▶ [TASK OBJECTIVE]:
In the entries that follow, find the word "causado" and report each line it is on.

Before and after images
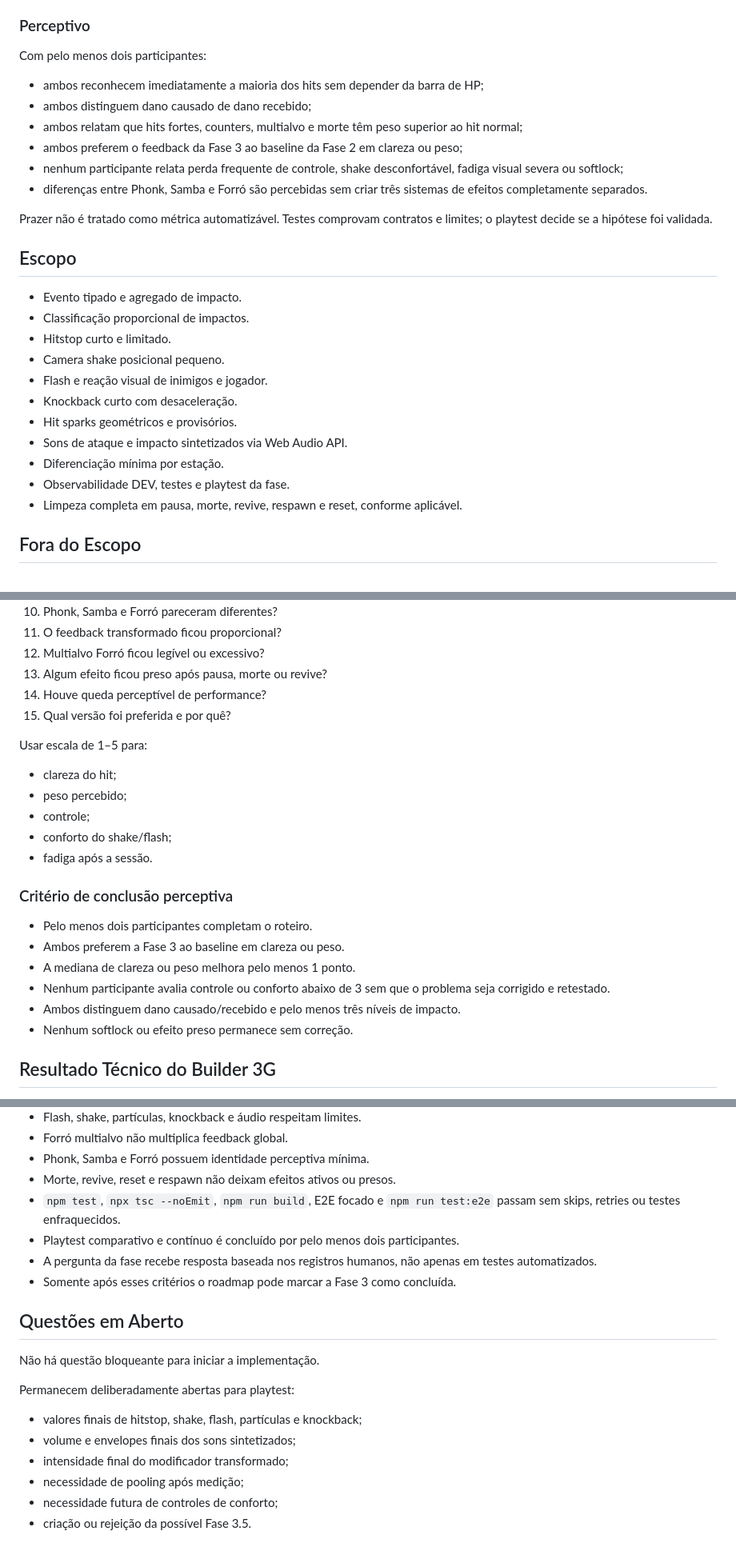
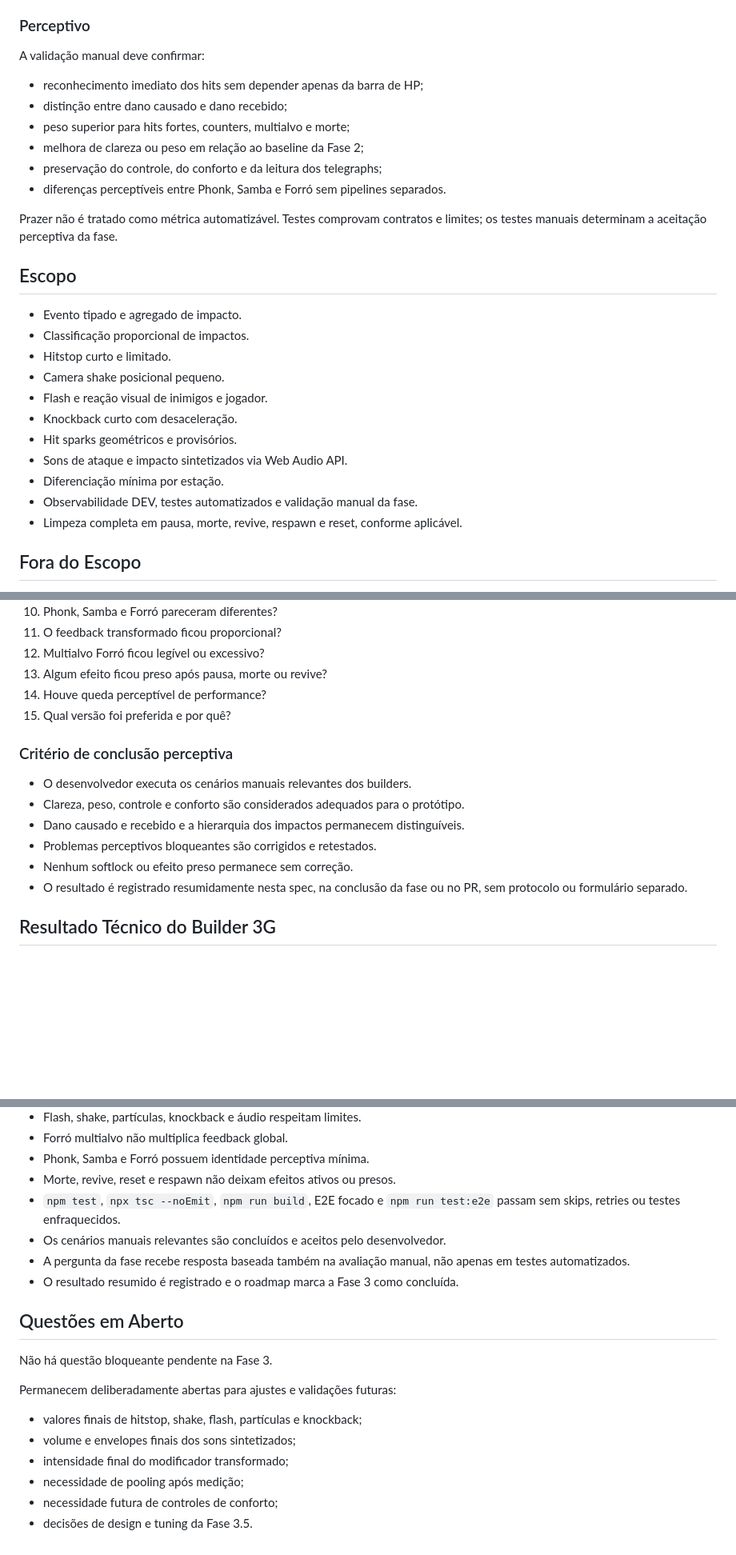
Before and after one commit to wander-eng/radio-prototype, a Markdown page: docs/tech-specs/phase-03-game-feel.md, 3 parts joined by grey strips. Shown at 80% size. GitHub-like rendering; blank space fills up the shorter version.

```diff
--- a/docs/tech-specs/phase-03-game-feel.md
+++ b/docs/tech-specs/phase-03-game-feel.md
@@ -140,20 +140,17 @@ A hipótese falha se:
 
 ### Perceptivo
 
-Com pelo menos dois participantes:
+A validação manual deve confirmar:
 
-- ambos reconhecem imediatamente a maioria dos hits sem depender da barra de HP;
-- ambos distinguem dano causado de dano recebido;
-- ambos relatam que hits fortes, counters, multialvo e morte têm peso superior
-  ao hit normal;
-- ambos preferem o feedback da Fase 3 ao baseline da Fase 2 em clareza ou peso;
-- nenhum participante relata perda frequente de controle, shake desconfortável,
-  fadiga visual severa ou softlock;
-- diferenças entre Phonk, Samba e Forró são percebidas sem criar três sistemas
-  de efeitos completamente separados.
+- reconhecimento imediato dos hits sem depender apenas da barra de HP;
+- distinção entre dano causado e dano recebido;
+- peso superior para hits fortes, counters, multialvo e morte;
+- melhora de clareza ou peso em relação ao baseline da Fase 2;
+- preservação do controle, do conforto e da leitura dos telegraphs;
+- diferenças perceptíveis entre Phonk, Samba e Forró sem pipelines separados.
 
 Prazer não é tratado como métrica automatizável. Testes comprovam contratos e
-limites; o playtest decide se a hipótese foi validada.
+limites; os testes manuais determinam a aceitação perceptiva da fase.
 
 ## Escopo
 
@@ -166,7 +163,7 @@ limites; o playtest decide se a hipótese foi validada.
 - Hit sparks geométricos e provisórios.
 - Sons de ataque e impacto sintetizados via Web Audio API.
 - Diferenciação mínima por estação.
-- Observabilidade DEV, testes e playtest da fase.
+- Observabilidade DEV, testes automatizados e validação manual da fase.
 - Limpeza completa em pausa, morte, revive, respawn e reset, conforme aplicável.
 
 ## Fora do Escopo
@@ -992,23 +984,16 @@ Registrar:
 14. Houve queda perceptível de performance?
 15. Qual versão foi preferida e por quê?
 
-Usar escala de 1–5 para:
-
-- clareza do hit;
-- peso percebido;
-- controle;
-- conforto do shake/flash;
-- fadiga após a sessão.
-
 ### Critério de conclusão perceptiva
 
-- Pelo menos dois participantes completam o roteiro.
-- Ambos preferem a Fase 3 ao baseline em clareza ou peso.
-- A mediana de clareza ou peso melhora pelo menos 1 ponto.
-- Nenhum participante avalia controle ou conforto abaixo de 3 sem que o
-  problema seja corrigido e retestado.
-- Ambos distinguem dano causado/recebido e pelo menos três níveis de impacto.
+- O desenvolvedor executa os cenários manuais relevantes dos builders.
+- Clareza, peso, controle e conforto são considerados adequados para o
+  protótipo.
+- Dano causado e recebido e a hierarquia dos impactos permanecem distinguíveis.
+- Problemas perceptivos bloqueantes são corrigidos e retestados.
 - Nenhum softlock ou efeito preso permanece sem correção.
+- O resultado é registrado resumidamente nesta spec, na conclusão da fase ou
+  no PR, sem protocolo ou formulário separado.
 
 ## Resultado Técnico do Builder 3G
 
@@ -1085,20 +1076,20 @@ testes focados e playtest antes de expandir efeitos.
 - Morte, revive, reset e respawn não deixam efeitos ativos ou presos.
 - `npm test`, `npx tsc --noEmit`, `npm run build`, E2E focado e
   `npm run test:e2e` passam sem skips, retries ou testes enfraquecidos.
-- Playtest comparativo e contínuo é concluído por pelo menos dois participantes.
-- A pergunta da fase recebe resposta baseada nos registros humanos, não apenas
-  em testes automatizados.
-- Somente após esses critérios o roadmap pode marcar a Fase 3 como concluída.
+- Os cenários manuais relevantes são concluídos e aceitos pelo desenvolvedor.
+- A pergunta da fase recebe resposta baseada também na avaliação manual, não
+  apenas em testes automatizados.
+- O resultado resumido é registrado e o roadmap marca a Fase 3 como concluída.
 
 ## Questões em Aberto
 
-Não há questão bloqueante para iniciar a implementação.
+Não há questão bloqueante pendente na Fase 3.
 
-Permanecem deliberadamente abertas para playtest:
+Permanecem deliberadamente abertas para ajustes e validações futuras:
 
 - valores finais de hitstop, shake, flash, partículas e knockback;
 - volume e envelopes finais dos sons sintetizados;
 - intensidade final do modificador transformado;
 - necessidade de pooling após medição;
 - necessidade futura de controles de conforto;
-- criação ou rejeição da possível Fase 3.5.
+- decisões de design e tuning da Fase 3.5.
```
Also changed, not shown: other parts of docs/tech-specs/phase-03-game-feel.md (+29 -28 lines), .specs/ROADMAP.md (+33 -20 lines), README.md (+8 -4 lines).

▶ [SOLVED EXERCISE]:
-- ambos distinguem dano causado de dano recebido;
+- distinção entre dano causado e dano recebido;
-- Ambos distinguem dano causado/recebido e pelo menos três níveis de impacto.
+- Dano causado e recebido e a hierarquia dos impactos permanecem distinguíveis.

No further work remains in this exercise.